Print each entry below precisely as it reads.
++++++++++++++++++++
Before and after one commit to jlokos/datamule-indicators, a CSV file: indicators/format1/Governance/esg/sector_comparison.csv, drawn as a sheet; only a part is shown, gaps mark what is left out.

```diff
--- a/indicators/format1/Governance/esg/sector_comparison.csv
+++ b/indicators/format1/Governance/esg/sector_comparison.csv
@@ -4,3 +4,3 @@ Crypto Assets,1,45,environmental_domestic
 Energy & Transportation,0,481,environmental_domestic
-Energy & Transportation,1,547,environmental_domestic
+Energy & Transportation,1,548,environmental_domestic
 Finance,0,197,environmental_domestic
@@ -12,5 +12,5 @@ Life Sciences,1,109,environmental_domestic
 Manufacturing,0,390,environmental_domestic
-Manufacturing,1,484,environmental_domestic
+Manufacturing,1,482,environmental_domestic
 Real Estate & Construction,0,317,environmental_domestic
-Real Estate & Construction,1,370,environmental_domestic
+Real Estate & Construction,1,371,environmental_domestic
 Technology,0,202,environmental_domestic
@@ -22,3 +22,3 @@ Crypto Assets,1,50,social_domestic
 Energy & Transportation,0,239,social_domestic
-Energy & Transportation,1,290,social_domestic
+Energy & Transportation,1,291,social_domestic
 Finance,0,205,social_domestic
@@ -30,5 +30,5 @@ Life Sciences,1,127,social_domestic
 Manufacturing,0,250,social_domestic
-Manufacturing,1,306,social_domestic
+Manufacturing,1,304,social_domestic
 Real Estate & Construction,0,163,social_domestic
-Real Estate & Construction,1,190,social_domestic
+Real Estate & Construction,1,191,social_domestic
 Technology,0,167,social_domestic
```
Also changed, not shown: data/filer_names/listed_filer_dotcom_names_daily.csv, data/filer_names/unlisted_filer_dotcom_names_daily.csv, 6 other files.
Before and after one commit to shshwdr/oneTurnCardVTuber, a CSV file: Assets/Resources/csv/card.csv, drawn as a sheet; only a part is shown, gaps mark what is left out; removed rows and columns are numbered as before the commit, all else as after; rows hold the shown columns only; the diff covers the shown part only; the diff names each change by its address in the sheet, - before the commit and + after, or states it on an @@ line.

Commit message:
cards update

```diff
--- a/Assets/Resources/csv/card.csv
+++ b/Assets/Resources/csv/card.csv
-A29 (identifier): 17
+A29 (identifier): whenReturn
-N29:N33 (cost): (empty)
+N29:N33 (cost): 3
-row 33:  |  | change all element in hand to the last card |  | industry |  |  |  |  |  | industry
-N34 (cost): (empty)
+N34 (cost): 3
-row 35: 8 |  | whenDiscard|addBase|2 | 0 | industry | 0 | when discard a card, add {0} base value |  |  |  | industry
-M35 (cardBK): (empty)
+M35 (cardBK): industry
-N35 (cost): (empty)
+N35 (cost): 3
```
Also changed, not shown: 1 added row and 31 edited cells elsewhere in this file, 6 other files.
++++++++++++++++++++
Solution →
Before and after one commit to jlokos/datamule-indicators, a CSV file: indicators/format1/Governance/esg/sector_comparison.csv, drawn as a sheet; only a part is shown, gaps mark what is left out.

```diff
--- a/indicators/format1/Governance/esg/sector_comparison.csv
+++ b/indicators/format1/Governance/esg/sector_comparison.csv
@@ -4,3 +4,3 @@ Crypto Assets,1,45,environmental_domestic
 Energy & Transportation,0,481,environmental_domestic
-Energy & Transportation,1,547,environmental_domestic
+Energy & Transportation,1,548,environmental_domestic
 Finance,0,197,environmental_domestic
@@ -12,5 +12,5 @@ Life Sciences,1,109,environmental_domestic
 Manufacturing,0,390,environmental_domestic
-Manufacturing,1,484,environmental_domestic
+Manufacturing,1,482,environmental_domestic
 Real Estate & Construction,0,317,environmental_domestic
-Real Estate & Construction,1,370,environmental_domestic
+Real Estate & Construction,1,371,environmental_domestic
 Technology,0,202,environmental_domestic
@@ -22,3 +22,3 @@ Crypto Assets,1,50,social_domestic
 Energy & Transportation,0,239,social_domestic
-Energy & Transportation,1,290,social_domestic
+Energy & Transportation,1,291,social_domestic
 Finance,0,205,social_domestic
@@ -30,5 +30,5 @@ Life Sciences,1,127,social_domestic
 Manufacturing,0,250,social_domestic
-Manufacturing,1,306,social_domestic
+Manufacturing,1,304,social_domestic
 Real Estate & Construction,0,163,social_domestic
-Real Estate & Construction,1,190,social_domestic
+Real Estate & Construction,1,191,social_domestic
 Technology,0,167,social_domestic
```
Also changed, not shown: data/filer_names/listed_filer_dotcom_names_daily.csv, data/filer_names/unlisted_filer_dotcom_names_daily.csv, 6 other files.
Before and after one commit to shshwdr/oneTurnCardVTuber, a CSV file: Assets/Resources/csv/card.csv, drawn as a sheet; only a part is shown, gaps mark what is left out; removed rows and columns are numbered as before the commit, all else as after; rows hold the shown columns only; the diff covers the shown part only; the diff names each change by its address in the sheet, - before the commit and + after, or states it on an @@ line.

Commit message:
cards update

```diff
--- a/Assets/Resources/csv/card.csv
+++ b/Assets/Resources/csv/card.csv
-A29 (identifier): 17
+A29 (identifier): whenReturn
-N29:N33 (cost): (empty)
+N29:N33 (cost): 3
-row 33:  |  | change all element in hand to the last card |  | industry |  |  |  |  |  | industry
-N34 (cost): (empty)
+N34 (cost): 3
-row 35: 8 |  | whenDiscard|addBase|2 | 0 | industry | 0 | when discard a card, add {0} base value |  |  |  | industry
-M35 (cardBK): (empty)
+M35 (cardBK): industry
-N35 (cost): (empty)
+N35 (cost): 3
```
Also changed, not shown: 1 added row and 31 edited cells elsewhere in this file, 6 other files.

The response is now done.